What did the Emancipation Proclamation really do? Three myths about this document are addressed in this article, which was written for the 150th anniversary of its signing.
View artifacts from the Reconstruction era, including artworks, pamphlets, maps, and more.
Learn why a sculpture inspired by the Emancipation Proclamation incited controversy that resulted in its removal.
After decades of land loss and lending discrimination Black American farmers struggle to reclaim the ability to sustain their ancestral farmlands.
At the start of the 2021 Legislative session in the state of Texas, a bill was filed to end an outdated state holiday. Find out why it’s on the books at all.
Over a century and a half after emancipation, why are Black Americans statistically more likely to suffer from health problems?
Joseph McGill, Jr., a descendant of slaves, has slept in 41 of the remaining slave dwellings so far. He hopes to bring awareness to the small buildings that housed slaves before the buildings all disappear.
Descendants of enslaved people may be entitled to reparations, but what can we learn from previous attempts to compensate people for a wrong?
This song, endowed with its deep history of Black pride, speaks to the universal human condition.
These African American women fought for decades against racism within their movement and took their rightful place in history.
In their desperation, runaway slaves found creative ways to hide and escape. This article tells the stories of slaves who shipped themselves to freedom in crates and of others who found safe haven in the Great Dismal Swamp of North Carolina.
This article examines some of Frederick Douglass’s writings in which he describes how slave owners made use of food (and hunger) as a way of manipulating their slaves.
Born a year before emancipation, journalist Ida B. Wells is getting some overdue recognition for her brave and powerful reporting on injustice.
The U.S. Treasury recently decided to put Harriet Tubman on the $20 bill. Click on this link to read a discussion by several writers and editors from The Atlantic about the significance of this change to American currency.
Stephen Crane’s novel The Red Badge of Courage is so realistic that readers tend to assume it’s based on his own experiences in the war. Spoiler alert: It isn’t.
In 1865, former slave Jourdon Anderson was asked to return to the farm where he had been held captive for 32 years. Read this article to learn more about Anderson’s witty, sarcastic response and to read excerpts from his letter.
Jefferson Davis never asked for a pardon for leading the government of the Confederacy in its rebellion against the United States.
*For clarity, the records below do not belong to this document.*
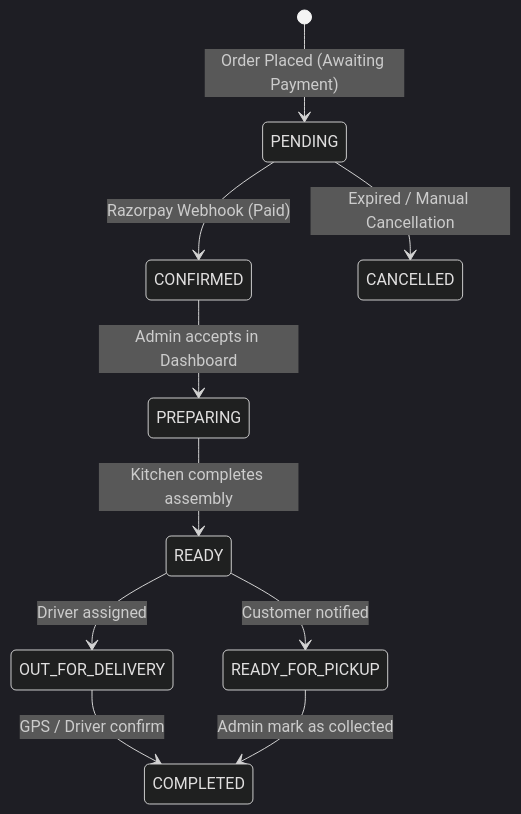
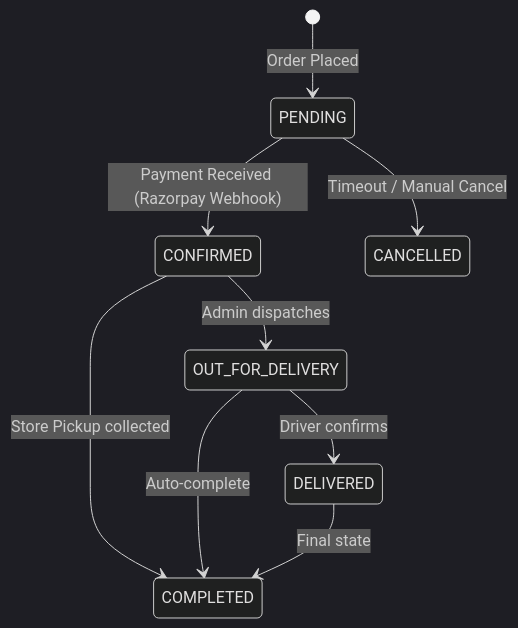
Before and after one commit to SoumyaAmminabhavi/Sonnas: the second of 2 diagrams in docs/whatsapp-bot/state-machine.md, drawn with Mermaid (dark theme). The commit also changed other lines of this file and 2 other files, not shown here.

````diff
--- a/docs/whatsapp-bot/state-machine.md
+++ b/docs/whatsapp-bot/state-machine.md
@@ -51,12 +102,11 @@
 ```mermaid
 stateDiagram-v2
-    [*] --> PENDING: Order Placed (Awaiting Payment)
-    PENDING --> CONFIRMED: Razorpay Webhook (Paid)
-    PENDING --> CANCELLED: Expired / Manual Cancellation
-    CONFIRMED --> PREPARING: Admin accepts in Dashboard
-    PREPARING --> READY: Kitchen completes assembly
-    READY --> OUT_FOR_DELIVERY: Driver assigned
-    READY --> READY_FOR_PICKUP: Customer notified
-    OUT_FOR_DELIVERY --> COMPLETED: GPS / Driver confirm
-    READY_FOR_PICKUP --> COMPLETED: Admin mark as collected
+    [*] --> PENDING: Order Placed
+    PENDING --> CONFIRMED: Payment Received (Razorpay Webhook)
+    PENDING --> CANCELLED: Timeout / Manual Cancel
+    CONFIRMED --> OUT_FOR_DELIVERY: Admin dispatches
+    CONFIRMED --> COMPLETED: Store Pickup collected
+    OUT_FOR_DELIVERY --> DELIVERED: Driver confirms
+    OUT_FOR_DELIVERY --> COMPLETED: Auto-complete
+    DELIVERED --> COMPLETED: Final state
 ```
````
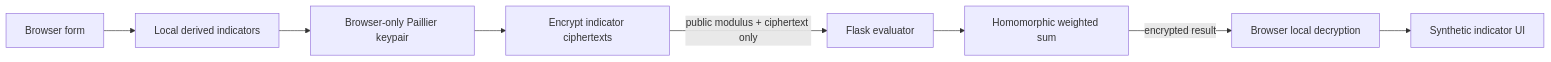
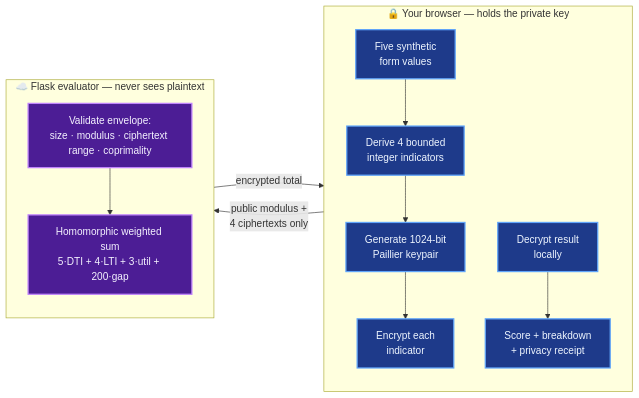
The diagram in README.md (abheet19/ShieldAI), drawn with Mermaid before and after one commit. The commit also changed other lines of this file and 4 other files, not shown here.

````diff
--- a/README.md
+++ b/README.md
@@ -40,10 +90,23 @@
 ```mermaid
 flowchart LR
-  U[Browser form] --> D[Local derived indicators]
-  D --> K[Browser-only Paillier keypair]
-  K --> E[Encrypt indicator ciphertexts]
-  E -->|public modulus + ciphertext only| F[Flask evaluator]
-  F --> H[Homomorphic weighted sum]
-  H -->|encrypted result| B[Browser local decryption]
-  B --> V[Synthetic indicator UI]
+  subgraph BROWSER["🔒 Your browser — holds the private key"]
+    direction TB
+    F[Five synthetic<br/>form values] --> D[Derive 4 bounded<br/>integer indicators]
+    D --> K[Generate 1024-bit<br/>Paillier keypair]
+    K --> E[Encrypt each<br/>indicator]
+    R[Decrypt result<br/>locally] --> UI[Score + breakdown<br/>+ privacy receipt]
+  end
+
+  subgraph SERVER["☁️ Flask evaluator — never sees plaintext"]
+    direction TB
+    V[Validate envelope:<br/>size · modulus · ciphertext range · coprimality] --> H["Homomorphic weighted sum<br/>5·DTI + 4·LTI + 3·util + 200·gap"]
+  end
+
+  E -->|"public modulus +<br/>4 ciphertexts only"| V
+  H -->|"encrypted total"| R
+
+  classDef browser fill:#1e3a8a,stroke:#60a5fa,stroke-width:2px,color:#eff6ff;
+  classDef server fill:#4c1d95,stroke:#c084fc,stroke-width:2px,color:#f5f3ff;
+  class F,D,K,E,R,UI browser;
+  class V,H server;
 ```
````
Statues of the Confederate president have become increasingly controversial in recent years, including one that was removed from the campus of the University of Texas in 2015.